without fire to char the skin of your animal engine, without apology to correct history's wandering plot.

The natives farm the berries and will own it all, after all. What I mean to say is, we could wander

out to find our own beach with no boundaries, bonfires every time the sun goes down.

Scar and Flower by  (Page 39)

California's newest poet laureate, everyone. Lee Herrick 👏🏻

Postcolonial Love Poem (Paperback, 2020, Graywolf Press) No rating

Postcolonial Love Poem is an anthem of desire against erasure. Natalie Diaz’s brilliant second collection …

American Arithmetic by Natalie Diaz

Native Americans make up less than 1 percent of the population of America. 0.8 percent of 100 percent.

O, mine efficient country.

I do not remember the days before America— I do not remember the days when we were all here.

Police kill Native Americans more than any other race. Race is a funny word. Race implies someone will win, implies, I have as good a chance of winning as—

Who wins the race that isn't a race?

Native Americans make up 1.9 percent of all police killings, higher per capita than any race—

sometimes race means run.

I'm not good at math—can you blame me? I've had an American education.

We are Americans, and we are less than 1 percent of Americans.
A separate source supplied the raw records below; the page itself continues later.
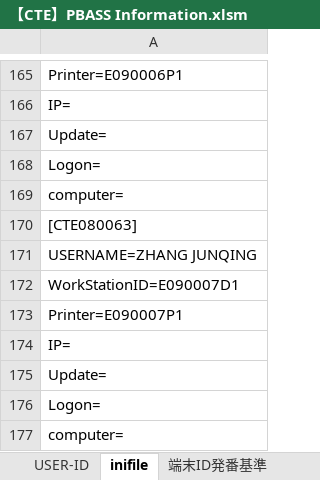
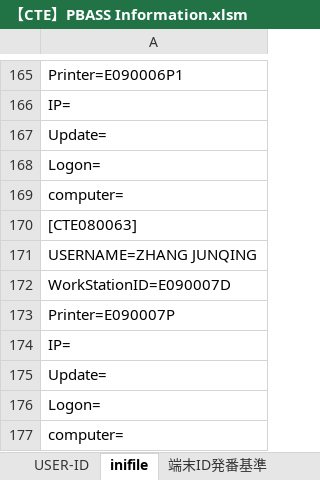
Before and after one commit to 13752628550/Documents, an Excel workbook: 【CTE】PBASS Information.xlsm, sheet inifile, drawn as a sheet; only a part is shown, gaps mark what is left out; values as stored, in another font and other column widths than the file's, no borders; the diff names each change by its address in the sheet, - before the commit and + after, or states it on an @@ line.

```diff
--- a/【CTE】PBASS Information.xlsm (sheet inifile)
+++ b/【CTE】PBASS Information.xlsm (sheet inifile)
-A172: WorkStationID=E090007D1
+A172: WorkStationID=E090007D
-A173: Printer=E090007P1
+A173: Printer=E090007P
```
Also changed, not shown: charts or pictures, 1 other file.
We do a better job of dying by police than we do existing.

When we are dying, who should we call? The police? Or our senator? Please, someone, call my mother.

At the National Museum of the American Indian, 68 percent of the collection is from the United States. I am doing my best not to become a museum of myself. I am doing my best to breathe in and out.

I am begging: Let me be lonely but not invisible.

But in an American room of one hundred people, I am Native American—less than one, less than whole—I am less than myself. Only a fraction of a body, let's say, I am only a hand—

and when I slip it beneath the shirt of my lover I disappear completely.

Postcolonial Love Poem by  (Page 17)

Oof. Some poetry comforts, reassures, or grounds. This is none of those things. This agitates, and for that I am grateful.

The Biplane Houses (Paperback, 2008, Farrar, Straus and Giroux) No rating

Lifestyle by Les Murray

In the stacked cities they dance the Narrow Kitchen barista, barista! we go to wear black.

barista, baritsa! will you cook in your kitchen? will you drink in your suit? will you come on the Net?

Once it was unions now it's no carbohydrates, no fats, then no proteins barista, barista!

In the tall cities barista, barista! world is not made of atoms world is made of careers

The Biplane Houses by  (Page 65)

This offends my sensibilities 😅 I have hope that we will break with the worldview described here.

Gardening secrets of the dead (2012, WordTech Editions) No rating

Rhyme by Lee Herrick

If all the words in the world rhyme, then

oranges taste like being alive, ascent rhymes

with stop here, please the grace of exiting rhymes

with the drunk pissing The scarf rhymes

with the cost no idea how

an hour moves this slow.

All we want is to not be watched. All the glitches hiss.

Medicate. Meditate. Korea, homeland. Go quietly

then resist how perfect you are, this time

Gardening secrets of the dead by  (Page 15)